Inclusive financial system allows poor households to save and manage their money in a secure manner, decreases their exposure to economic shocks in the form of drought, floods or any calamity of the kind which affects people dependant on agricultural activities.
An important measure of financial inclusion is to check the number of people who own a bank account. A person holding a bank account is considered to have elementary banking knowledge. Thus a count of the number of bank accounts gives an idea of the percentage of people who are aware of banking and what percentage still needs to be included. However financial inclusion does not end with opening of bank accounts.
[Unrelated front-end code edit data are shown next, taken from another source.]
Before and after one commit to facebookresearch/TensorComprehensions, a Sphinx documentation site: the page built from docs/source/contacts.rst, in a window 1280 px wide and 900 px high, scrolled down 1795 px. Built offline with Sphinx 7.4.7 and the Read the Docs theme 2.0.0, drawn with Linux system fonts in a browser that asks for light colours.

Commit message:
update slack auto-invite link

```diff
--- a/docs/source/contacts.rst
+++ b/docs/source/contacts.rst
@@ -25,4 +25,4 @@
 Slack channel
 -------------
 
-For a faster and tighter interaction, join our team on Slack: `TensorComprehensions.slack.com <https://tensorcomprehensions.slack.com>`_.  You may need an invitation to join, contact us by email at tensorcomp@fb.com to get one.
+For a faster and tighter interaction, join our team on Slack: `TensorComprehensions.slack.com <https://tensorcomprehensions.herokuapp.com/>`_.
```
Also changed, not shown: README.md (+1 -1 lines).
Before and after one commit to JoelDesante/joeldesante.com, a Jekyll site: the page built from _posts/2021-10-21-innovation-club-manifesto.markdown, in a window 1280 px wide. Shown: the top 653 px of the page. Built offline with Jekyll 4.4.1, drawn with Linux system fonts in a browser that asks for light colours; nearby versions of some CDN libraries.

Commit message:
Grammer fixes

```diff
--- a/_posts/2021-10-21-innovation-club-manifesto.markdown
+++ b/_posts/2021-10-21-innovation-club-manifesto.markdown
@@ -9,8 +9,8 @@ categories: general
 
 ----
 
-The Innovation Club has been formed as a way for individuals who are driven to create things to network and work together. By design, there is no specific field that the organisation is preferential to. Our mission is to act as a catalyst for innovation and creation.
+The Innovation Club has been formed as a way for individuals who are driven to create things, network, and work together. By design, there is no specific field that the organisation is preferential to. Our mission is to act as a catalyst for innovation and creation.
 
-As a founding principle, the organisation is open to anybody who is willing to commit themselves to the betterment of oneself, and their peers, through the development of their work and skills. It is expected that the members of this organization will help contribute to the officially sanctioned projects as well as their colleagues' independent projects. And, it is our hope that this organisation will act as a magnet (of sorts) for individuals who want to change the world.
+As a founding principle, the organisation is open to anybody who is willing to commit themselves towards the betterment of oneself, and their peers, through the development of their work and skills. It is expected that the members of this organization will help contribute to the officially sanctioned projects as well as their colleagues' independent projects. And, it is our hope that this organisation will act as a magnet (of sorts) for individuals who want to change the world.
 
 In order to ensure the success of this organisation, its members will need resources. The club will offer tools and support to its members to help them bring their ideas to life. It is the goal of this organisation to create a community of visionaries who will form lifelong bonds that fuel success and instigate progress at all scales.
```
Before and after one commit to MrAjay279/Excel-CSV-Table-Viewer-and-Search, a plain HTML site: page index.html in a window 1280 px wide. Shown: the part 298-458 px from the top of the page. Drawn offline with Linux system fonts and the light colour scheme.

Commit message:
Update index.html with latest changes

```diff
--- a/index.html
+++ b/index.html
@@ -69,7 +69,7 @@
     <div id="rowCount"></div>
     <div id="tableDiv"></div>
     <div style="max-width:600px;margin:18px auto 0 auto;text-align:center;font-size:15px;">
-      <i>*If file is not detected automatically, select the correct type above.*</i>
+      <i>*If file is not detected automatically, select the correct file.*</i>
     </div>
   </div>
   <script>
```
It has to be a continuous effort.
Realizing the need of financial inclusion, the RBI went ahead with the nationalization of State Bank of India in 1955. Opening up of cooperative banks, regional rural banks and setting up of business correspondent models have been some of the vital tools used by RBI to bring about financial inclusion in India.